A studied contrast between the simplicity and repose of the central figure and the tumult of passions in the multitude around may be observed in "The Miracle of St. Agnes." It is this which gives dramatic vigor to the composition. But the same effect is carried to its highest fulfilment, with even a loftier beauty, in the episode of “Christ before the Judgment-seat of Pilate," at San RocCO. Of all Tintoretto's religious pictures that is the most profoundly felt, the most majestic. No other artist succeeded as he has here succeeded in presenting to us God incarnate. For this Christ is not

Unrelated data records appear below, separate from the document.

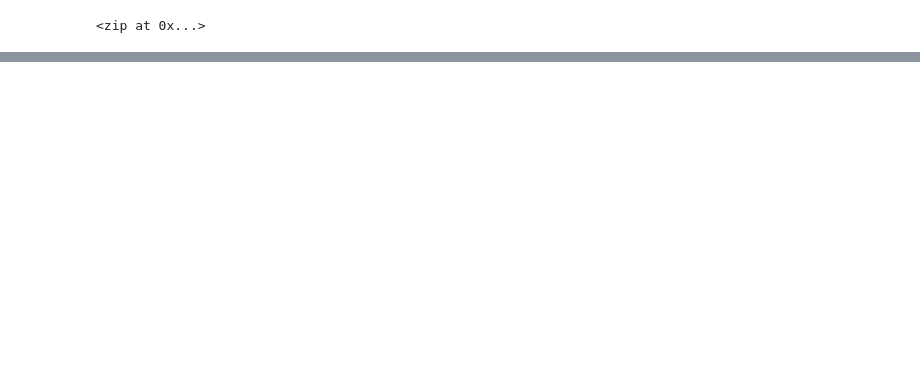
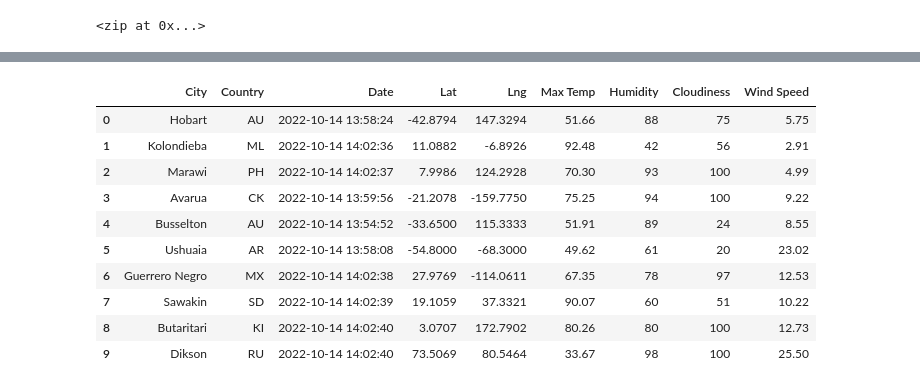
Before and after one commit to Kmkinnear/World_Weather_Analysis, a Jupyter notebook: WeatherPy.ipynb, the cells around one changed output, grey strips where cells are left out. Drawn from its saved outputs; the diff is of its cells as text; code cells hidden in the pictures; blank space fills up the shorter version.

```diff
--- a/WeatherPy.ipynb
+++ b/WeatherPy.ipynb
@@ -36,0 +43,4 @@ len(cities)
+# %%
+# Starting URL for Weather Map API Call.
+url = "http://api.openweathermap.org/data/2.5/weather?units=Imperial&APPID=" + weather_api_key
+print(url)
@@ -36,0 +121,5 @@ len(cities)
+# %%
+# Create an endpoint URL for a city.
+city_url = url + "&q=" + "Boston"
+city_weather = requests.get(city_url)
+city_weather.json()
@@ -36,0 +183,10 @@ len(cities)
+# %%
+# Create an empty list to hold the weather data.
+city_data = []
+# Print the beginning of the logging.
+print("Beginning Data Retrieval     ")
+print("-----------------------------")
+
+# Create counters.
+record_count = 1
+set_count = 1
@@ -36,0 +278,16 @@ len(cities)
+# %%
+# Convert the array of dictionaries to a Pandas DataFrame.
+city_data_df = pd.DataFrame(city_data)
+city_data_df.head(10)
+# %% [output]
+|  | City | Country | Date | Lat | Lng | Max Temp | Humidity | Cloudiness | Wind Speed |
+| 0 | Hobart | AU | 2022-10-14 13:58:24 | -42.8794 | 147.3294 | 51.66 | 88 | 75 | 5.75 |
+| 1 | Kolondieba | ML | 2022-10-14 14:02:36 | 11.0882 | -6.8926 | 92.48 | 42 | 56 | 2.91 |
+| 2 | Marawi | PH | 2022-10-14 14:02:37 | 7.9986 | 124.2928 | 70.30 | 93 | 100 | 4.99 |
+| 3 | Avarua | CK | 2022-10-14 13:59:56 | -21.2078 | -159.7750 | 75.25 | 94 | 100 | 9.22 |
+| 4 | Busselton | AU | 2022-10-14 13:54:52 | -33.6500 | 115.3333 | 51.91 | 89 | 24 | 8.55 |
+| 5 | Ushuaia | AR | 2022-10-14 13:58:08 | -54.8000 | -68.3000 | 49.62 | 61 | 20 | 23.02 |
+| 6 | Guerrero Negro | MX | 2022-10-14 14:02:38 | 27.9769 | -114.0611 | 67.35 | 78 | 97 | 12.53 |
+| 7 | Sawakin | SD | 2022-10-14 14:02:39 | 19.1059 | 37.3321 | 90.07 | 60 | 51 | 10.22 |
+| 8 | Butaritari | KI | 2022-10-14 14:02:40 | 3.0707 | 172.7902 | 80.26 | 80 | 100 | 12.73 |
+| 9 | Dikson | RU | 2022-10-14 14:02:40 | 73.5069 | 80.5464 | 33.67 | 98 | 100 | 25.50 |
```
Also changed, not shown: parts of 22 cells of this notebook, 3 other files.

half-hidden among laurels, as she stretches forth the fruit of the fall to shrinking Adam. No one but Tintoretto, till we come to Blake, could have imagined yonder Jonah, summoned by the beck of God from the whale's belly. The monstrous fish rolls over in the ocean, blowing portentous vapor from his trump-shaped nostril. The prophet's beard descends upon his naked breast in hoary ringlets to the girdle. He has forgotten the past peril of the deep, although the whale's jaws yawn around him. Between him and the outstretched finger of Jehovah calling him again to life there runs a spark of unseen spiritual electricity.

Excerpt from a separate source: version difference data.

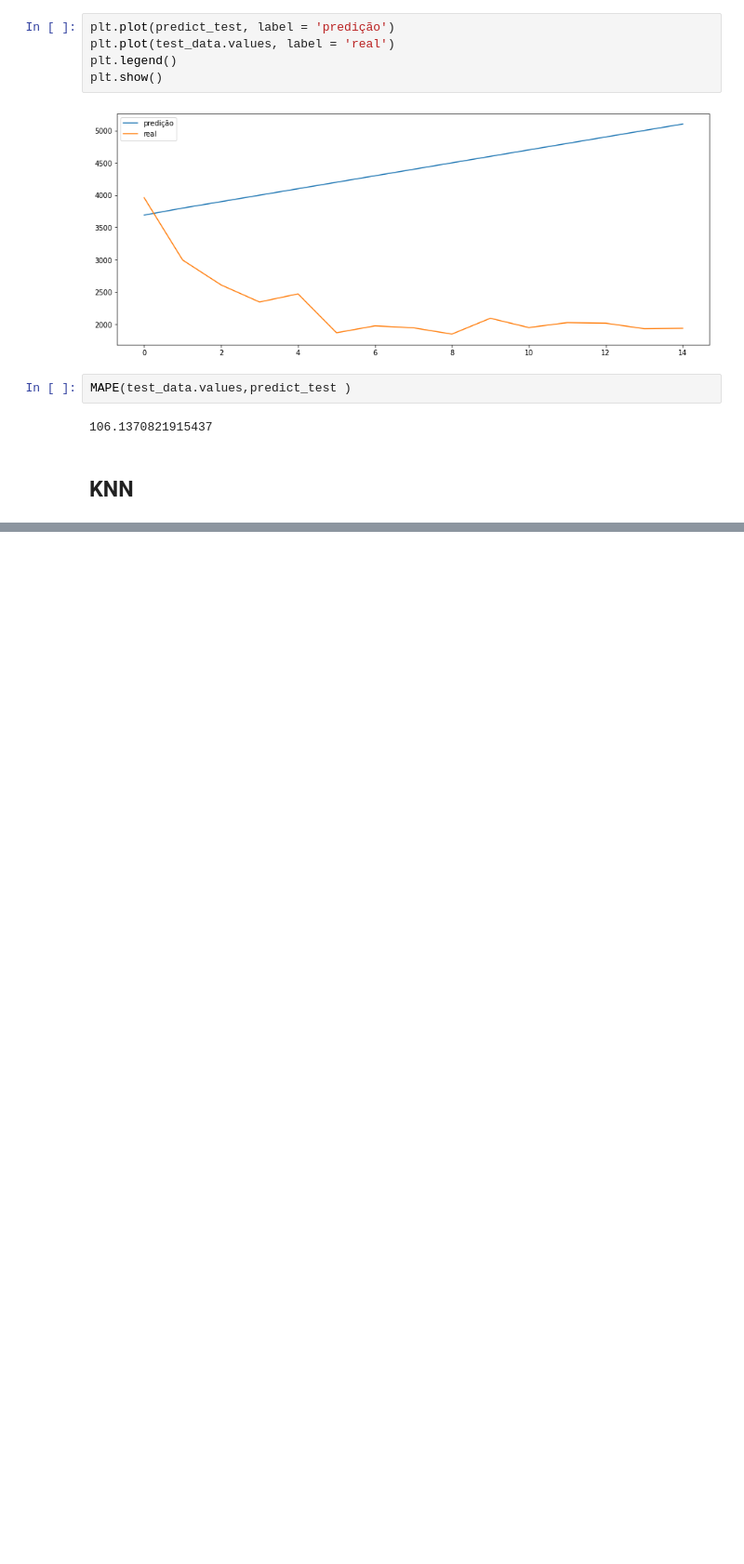
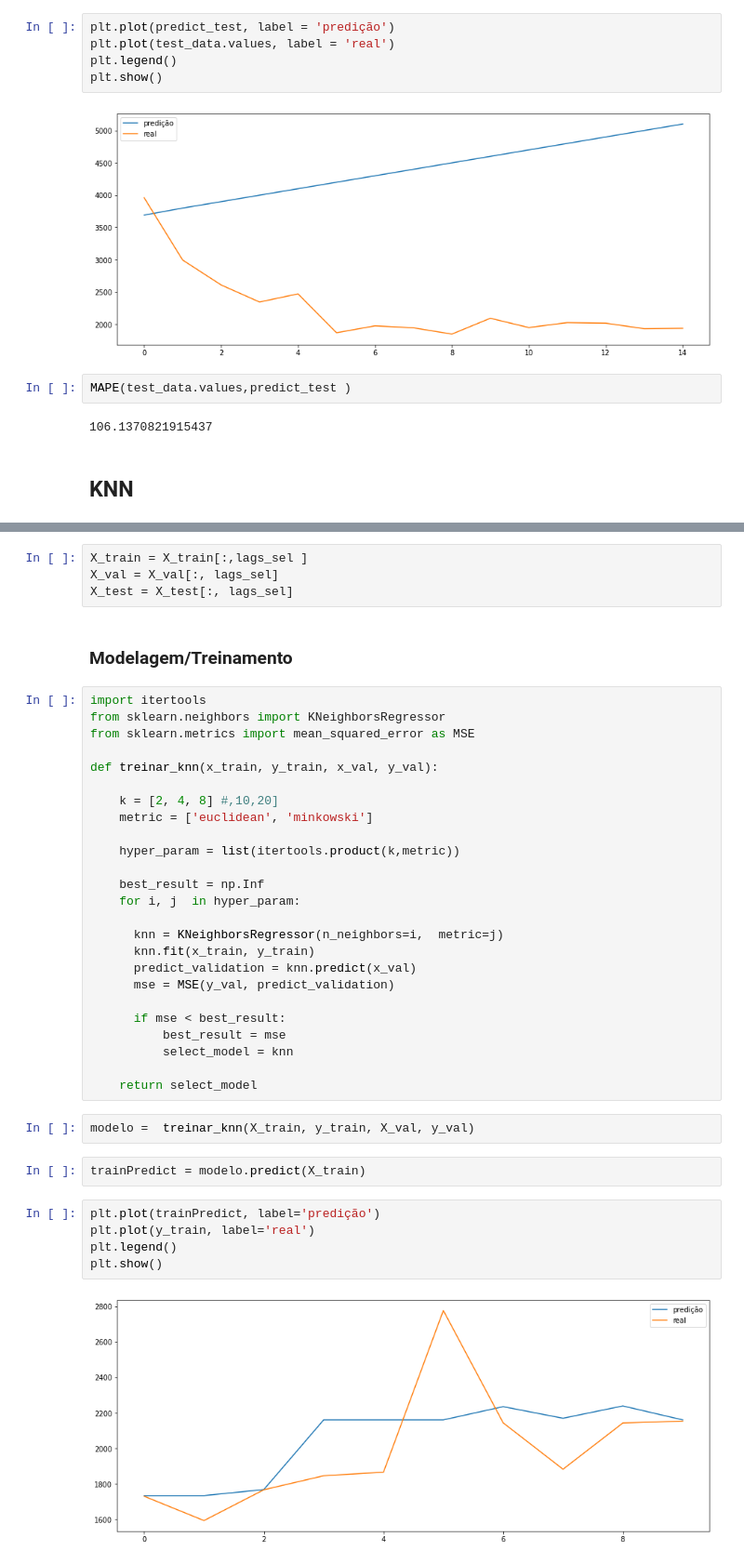
Before and after one commit to andrevcmelo/DataLearning, a Jupyter notebook: emissões_CO2.ipynb, the cells around one changed output, grey strips where cells are left out. Shown at 93% size. Saved outputs shown, nothing was run; the diff lists cells and outputs as text; blank space fills up the shorter version.

```diff
--- a/emissões_CO2.ipynb
+++ b/emissões_CO2.ipynb
@@ -654,0 +751,42 @@ MAPE(test_data.values,predict_test )
+# %%
+X_train = X_train[:,lags_sel ]
+X_val = X_val[:, lags_sel]
+X_test = X_test[:, lags_sel]
+# %% [markdown]
+### Modelagem/Treinamento
+# %%
+import itertools
+from sklearn.neighbors import KNeighborsRegressor
+from sklearn.metrics import mean_squared_error as MSE
+
+def treinar_knn(x_train, y_train, x_val, y_val):
+
+    k = [2, 4, 8] #,10,20]
+    metric = ['euclidean', 'minkowski']
+
+    hyper_param = list(itertools.product(k,metric))
+
+    best_result = np.Inf
+    for i, j  in hyper_param:
+
+      knn = KNeighborsRegressor(n_neighbors=i,  metric=j)
+      knn.fit(x_train, y_train)
+      predict_validation = knn.predict(x_val)
+      mse = MSE(y_val, predict_validation)
+
+      if mse < best_result:
+          best_result = mse
+          select_model = knn
+
+    return select_model
+# %%
+modelo =  treinar_knn(X_train, y_train, X_val, y_val)
+# %%
+trainPredict = modelo.predict(X_train)
+# %%
+plt.plot(trainPredict, label='predição')
+plt.plot(y_train, label='real')
+plt.legend()
+plt.show()
+# %% [output]
+[figure, added]
```
Also changed, not shown: parts of 29 cells of this notebook.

To comprehend Tintoretto's touch upon the pastoral idyll we must turn our steps to San Giorgio again, and pace those meadows by the running river in company with his manna-gatherers. Or we may seek the Accademia, and notice how he here has varied "The Temptation of Adam by Eve," choosing a less tragic motive of seduction than the one so powerfully rendered at San Rocco. Or in the Ducal Palace we may take our station, hour by hour, before The Marriage of Bacchus and Ariadne." It is well to leave the very highest achievements of art, un